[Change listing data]
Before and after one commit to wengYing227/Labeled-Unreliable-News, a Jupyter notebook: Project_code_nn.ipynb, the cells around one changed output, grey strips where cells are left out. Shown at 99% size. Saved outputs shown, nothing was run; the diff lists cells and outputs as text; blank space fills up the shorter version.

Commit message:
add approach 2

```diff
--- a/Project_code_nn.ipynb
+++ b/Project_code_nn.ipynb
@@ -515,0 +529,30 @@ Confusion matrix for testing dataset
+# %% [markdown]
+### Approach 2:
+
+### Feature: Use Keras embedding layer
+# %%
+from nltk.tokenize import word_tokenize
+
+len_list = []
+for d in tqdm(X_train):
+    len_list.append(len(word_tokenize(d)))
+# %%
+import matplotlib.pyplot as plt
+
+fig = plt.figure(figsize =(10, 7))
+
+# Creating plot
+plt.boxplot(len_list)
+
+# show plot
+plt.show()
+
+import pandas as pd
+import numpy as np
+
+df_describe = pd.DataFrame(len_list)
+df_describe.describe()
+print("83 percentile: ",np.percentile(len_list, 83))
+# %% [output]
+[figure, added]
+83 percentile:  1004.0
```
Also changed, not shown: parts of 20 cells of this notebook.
---
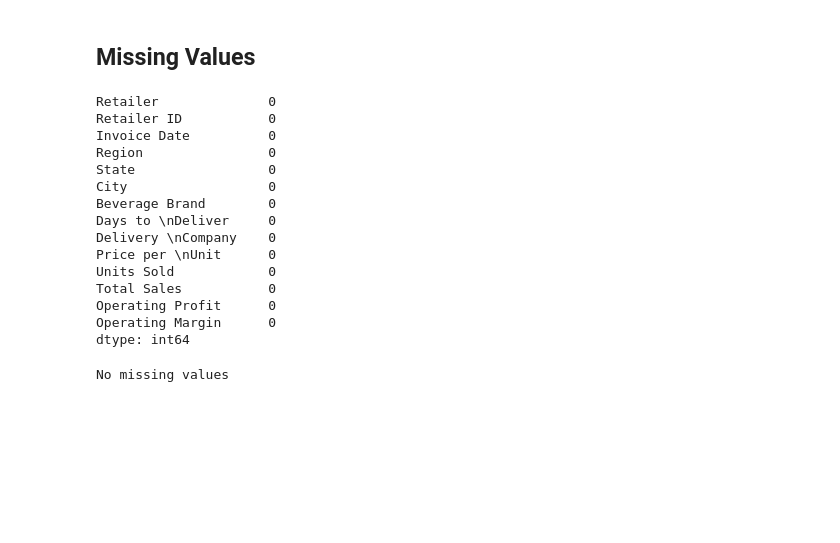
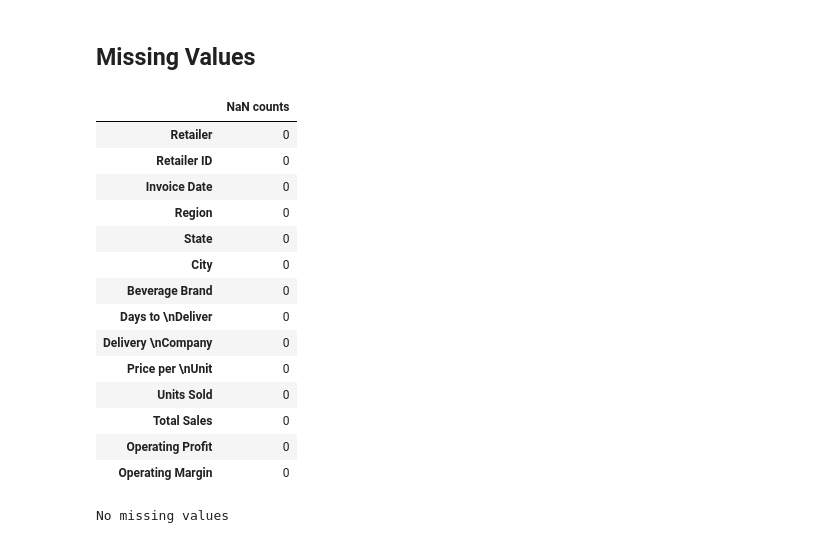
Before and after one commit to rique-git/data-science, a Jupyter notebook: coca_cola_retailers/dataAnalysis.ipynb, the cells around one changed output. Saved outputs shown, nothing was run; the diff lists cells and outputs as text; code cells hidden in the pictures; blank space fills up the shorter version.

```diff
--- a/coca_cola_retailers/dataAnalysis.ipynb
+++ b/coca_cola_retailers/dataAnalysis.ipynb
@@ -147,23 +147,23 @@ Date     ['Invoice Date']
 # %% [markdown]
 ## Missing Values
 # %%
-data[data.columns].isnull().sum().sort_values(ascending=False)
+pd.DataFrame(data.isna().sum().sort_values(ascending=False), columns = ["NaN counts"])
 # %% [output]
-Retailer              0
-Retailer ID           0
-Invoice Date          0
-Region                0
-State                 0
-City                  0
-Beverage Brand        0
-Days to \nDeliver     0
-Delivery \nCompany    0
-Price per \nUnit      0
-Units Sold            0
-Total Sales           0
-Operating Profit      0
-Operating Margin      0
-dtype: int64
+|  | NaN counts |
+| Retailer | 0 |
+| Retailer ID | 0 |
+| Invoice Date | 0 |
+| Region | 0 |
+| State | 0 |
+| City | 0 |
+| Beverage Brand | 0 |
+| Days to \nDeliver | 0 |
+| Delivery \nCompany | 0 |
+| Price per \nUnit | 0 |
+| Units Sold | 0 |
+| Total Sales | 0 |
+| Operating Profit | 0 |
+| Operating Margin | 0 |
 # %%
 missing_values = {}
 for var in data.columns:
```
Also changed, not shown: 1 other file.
==
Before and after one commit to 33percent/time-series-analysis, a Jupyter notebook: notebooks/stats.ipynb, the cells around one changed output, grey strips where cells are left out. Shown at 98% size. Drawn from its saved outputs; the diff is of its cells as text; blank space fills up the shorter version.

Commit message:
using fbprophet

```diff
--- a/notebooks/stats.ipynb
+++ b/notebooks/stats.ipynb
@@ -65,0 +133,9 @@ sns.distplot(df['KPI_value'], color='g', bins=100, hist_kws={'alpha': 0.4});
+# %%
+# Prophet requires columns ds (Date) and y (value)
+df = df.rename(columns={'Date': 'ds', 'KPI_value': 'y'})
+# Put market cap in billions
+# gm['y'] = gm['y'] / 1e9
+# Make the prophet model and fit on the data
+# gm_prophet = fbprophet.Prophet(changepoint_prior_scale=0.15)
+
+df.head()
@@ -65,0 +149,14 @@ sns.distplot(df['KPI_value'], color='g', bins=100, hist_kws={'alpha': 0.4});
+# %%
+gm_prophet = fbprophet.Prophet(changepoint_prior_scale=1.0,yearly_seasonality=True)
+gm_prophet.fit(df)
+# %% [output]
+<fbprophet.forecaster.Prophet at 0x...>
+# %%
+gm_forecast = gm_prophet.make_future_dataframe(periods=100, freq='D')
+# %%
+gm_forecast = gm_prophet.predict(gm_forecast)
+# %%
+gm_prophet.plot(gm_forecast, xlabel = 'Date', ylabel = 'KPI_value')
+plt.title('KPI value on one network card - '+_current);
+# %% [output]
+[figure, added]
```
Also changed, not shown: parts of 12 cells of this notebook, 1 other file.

• [Prompt] Return the total number of lines in the records that contain "alpha", without any explanation.

• [Output for this exercise] 2